> **TASK DESCRIPTION**
Look through the listing below for the string "Documents". Show each line where it occurs.

> **DATA TO EXAMINE**
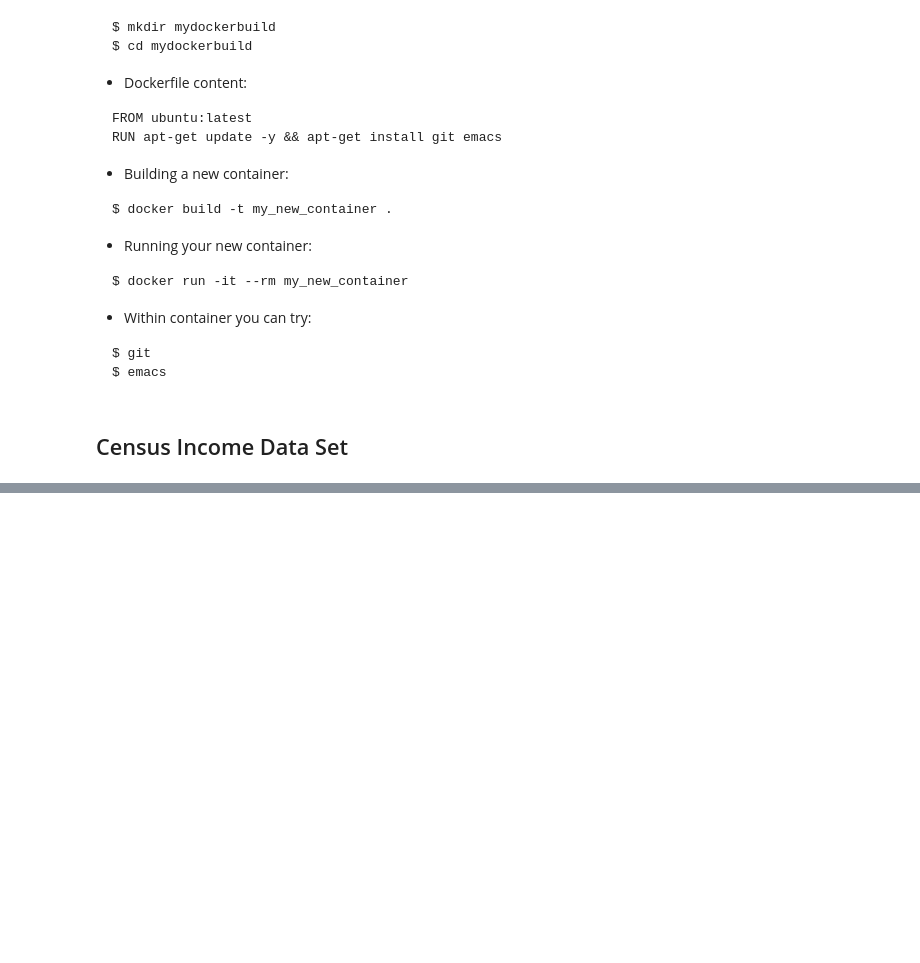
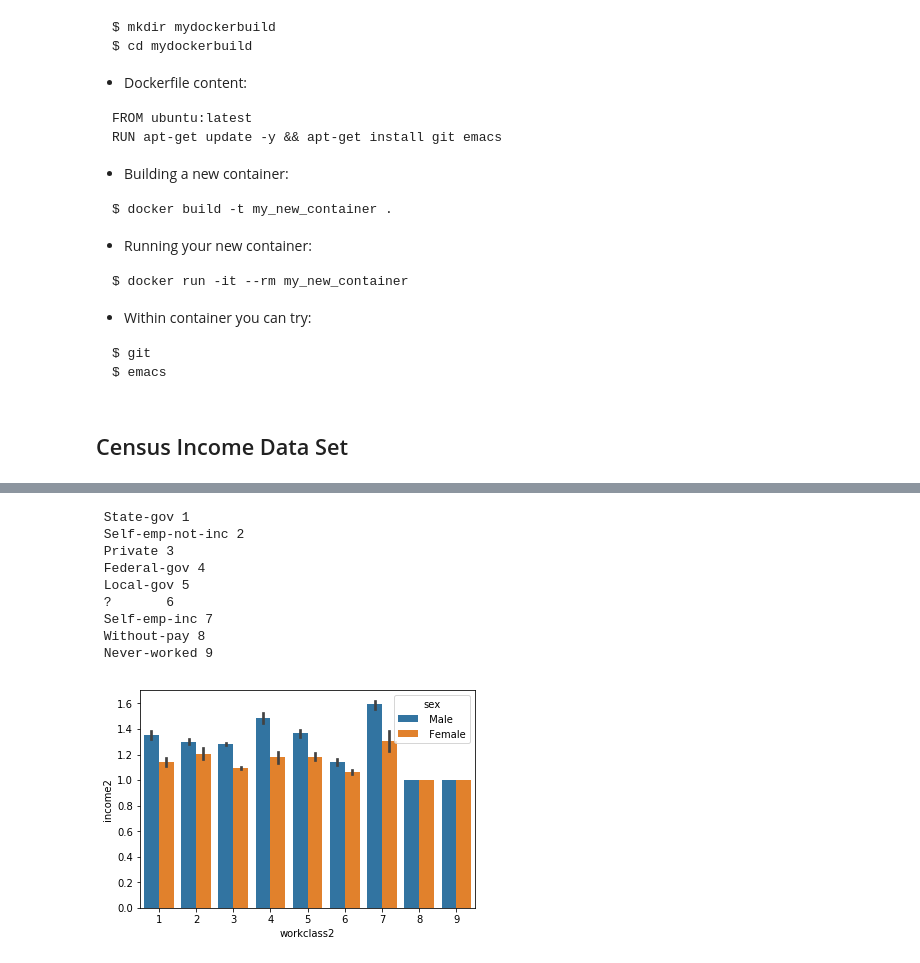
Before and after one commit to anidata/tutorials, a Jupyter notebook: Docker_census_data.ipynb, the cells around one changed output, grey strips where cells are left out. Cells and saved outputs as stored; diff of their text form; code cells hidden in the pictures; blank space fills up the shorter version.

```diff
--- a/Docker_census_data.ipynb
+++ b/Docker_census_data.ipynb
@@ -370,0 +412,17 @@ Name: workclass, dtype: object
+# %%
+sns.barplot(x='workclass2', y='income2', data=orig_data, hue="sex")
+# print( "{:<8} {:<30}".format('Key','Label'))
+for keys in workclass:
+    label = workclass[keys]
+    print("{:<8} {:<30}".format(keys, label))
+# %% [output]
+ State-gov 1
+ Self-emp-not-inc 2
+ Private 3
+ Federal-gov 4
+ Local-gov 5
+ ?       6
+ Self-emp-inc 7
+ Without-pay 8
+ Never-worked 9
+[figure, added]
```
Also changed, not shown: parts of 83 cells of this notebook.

* * *

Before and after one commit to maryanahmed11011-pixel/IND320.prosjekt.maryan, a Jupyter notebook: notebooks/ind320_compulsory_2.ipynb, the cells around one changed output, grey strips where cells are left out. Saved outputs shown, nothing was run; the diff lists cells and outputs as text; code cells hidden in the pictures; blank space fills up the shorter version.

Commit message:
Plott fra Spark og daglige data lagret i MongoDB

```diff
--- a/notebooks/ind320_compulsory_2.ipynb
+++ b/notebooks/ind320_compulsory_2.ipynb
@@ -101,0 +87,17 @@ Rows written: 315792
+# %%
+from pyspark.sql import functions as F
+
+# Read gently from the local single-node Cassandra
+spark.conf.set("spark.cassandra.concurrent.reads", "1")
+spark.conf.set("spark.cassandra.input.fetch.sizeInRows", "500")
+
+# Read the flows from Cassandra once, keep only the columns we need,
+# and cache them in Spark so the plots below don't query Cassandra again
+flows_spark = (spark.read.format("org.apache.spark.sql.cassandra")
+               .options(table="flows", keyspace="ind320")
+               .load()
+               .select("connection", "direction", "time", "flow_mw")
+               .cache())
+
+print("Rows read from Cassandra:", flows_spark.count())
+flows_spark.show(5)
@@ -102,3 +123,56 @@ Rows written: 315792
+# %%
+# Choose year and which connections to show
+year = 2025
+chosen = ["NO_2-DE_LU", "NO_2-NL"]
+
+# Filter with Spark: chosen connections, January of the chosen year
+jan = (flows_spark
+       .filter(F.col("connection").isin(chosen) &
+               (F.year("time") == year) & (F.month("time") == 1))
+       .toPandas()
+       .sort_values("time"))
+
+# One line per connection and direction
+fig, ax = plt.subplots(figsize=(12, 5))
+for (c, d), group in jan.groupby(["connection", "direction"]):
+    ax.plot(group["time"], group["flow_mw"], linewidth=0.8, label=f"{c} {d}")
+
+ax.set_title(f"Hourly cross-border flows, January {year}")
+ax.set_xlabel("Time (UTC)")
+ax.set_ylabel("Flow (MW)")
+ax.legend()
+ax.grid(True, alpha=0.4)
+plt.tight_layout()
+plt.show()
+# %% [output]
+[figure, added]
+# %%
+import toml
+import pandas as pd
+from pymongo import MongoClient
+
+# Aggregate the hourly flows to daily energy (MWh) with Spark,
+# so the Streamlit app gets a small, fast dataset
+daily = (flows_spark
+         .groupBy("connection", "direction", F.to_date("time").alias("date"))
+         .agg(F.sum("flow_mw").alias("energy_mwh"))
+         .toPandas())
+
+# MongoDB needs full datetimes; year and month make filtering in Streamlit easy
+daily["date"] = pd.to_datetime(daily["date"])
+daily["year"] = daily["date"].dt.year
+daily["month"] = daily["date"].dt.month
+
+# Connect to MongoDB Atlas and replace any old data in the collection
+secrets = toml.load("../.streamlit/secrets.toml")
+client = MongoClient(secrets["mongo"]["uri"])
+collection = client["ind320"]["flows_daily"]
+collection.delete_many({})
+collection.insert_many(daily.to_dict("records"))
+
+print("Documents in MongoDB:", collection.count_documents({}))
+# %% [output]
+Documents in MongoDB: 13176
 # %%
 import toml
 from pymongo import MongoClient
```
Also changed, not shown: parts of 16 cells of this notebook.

...

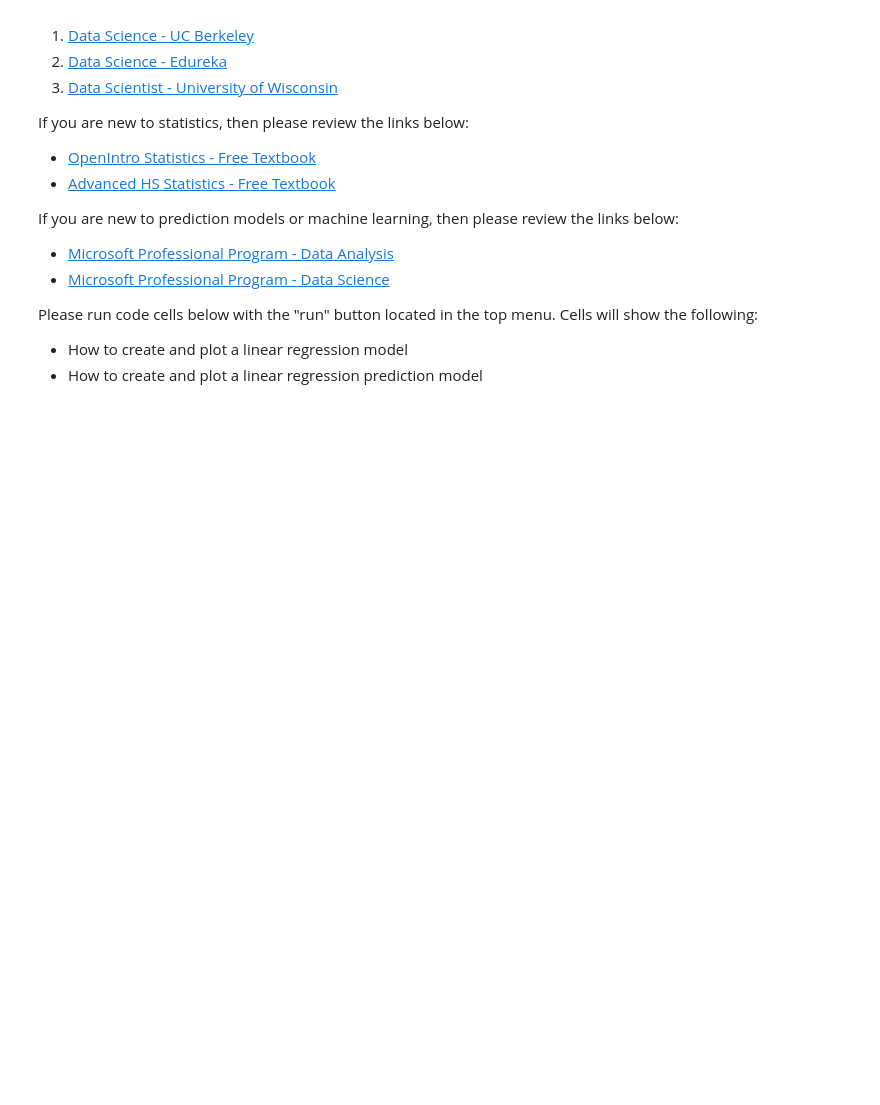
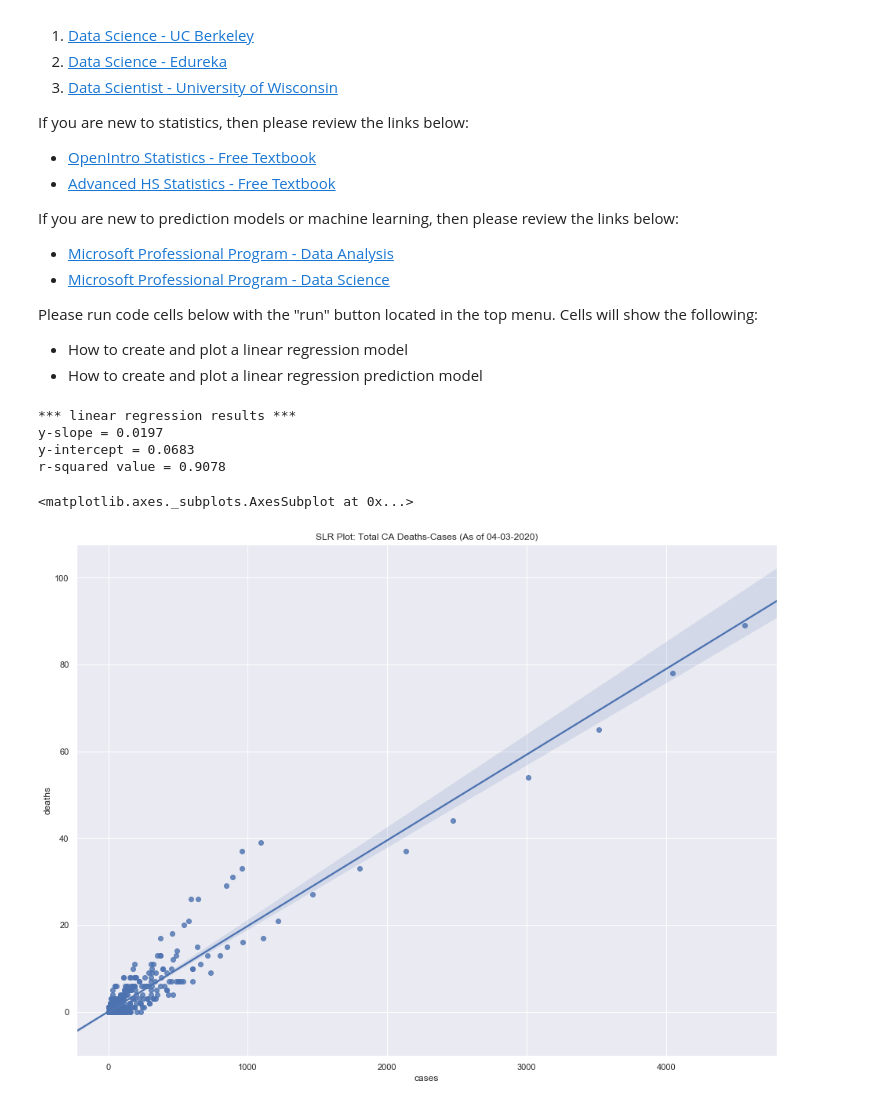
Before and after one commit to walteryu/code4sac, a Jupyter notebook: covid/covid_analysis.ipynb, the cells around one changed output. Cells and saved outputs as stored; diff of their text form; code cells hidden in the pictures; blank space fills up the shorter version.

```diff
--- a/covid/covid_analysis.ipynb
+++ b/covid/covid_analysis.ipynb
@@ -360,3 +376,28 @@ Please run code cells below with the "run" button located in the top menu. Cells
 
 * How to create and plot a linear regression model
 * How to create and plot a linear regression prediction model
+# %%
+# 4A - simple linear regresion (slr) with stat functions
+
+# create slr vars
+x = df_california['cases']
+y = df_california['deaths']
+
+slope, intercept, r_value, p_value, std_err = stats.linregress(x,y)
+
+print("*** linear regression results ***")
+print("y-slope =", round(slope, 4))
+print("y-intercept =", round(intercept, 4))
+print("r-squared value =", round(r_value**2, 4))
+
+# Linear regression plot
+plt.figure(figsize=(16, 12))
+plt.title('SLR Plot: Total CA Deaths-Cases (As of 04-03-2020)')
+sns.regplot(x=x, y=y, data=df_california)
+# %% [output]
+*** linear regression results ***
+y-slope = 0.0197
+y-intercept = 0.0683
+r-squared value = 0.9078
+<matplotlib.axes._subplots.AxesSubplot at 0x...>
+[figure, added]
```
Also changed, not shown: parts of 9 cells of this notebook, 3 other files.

> **OUTPUT BELOW**
+print("Documents in MongoDB:", collection.count_documents({}))
+Documents in MongoDB: 13176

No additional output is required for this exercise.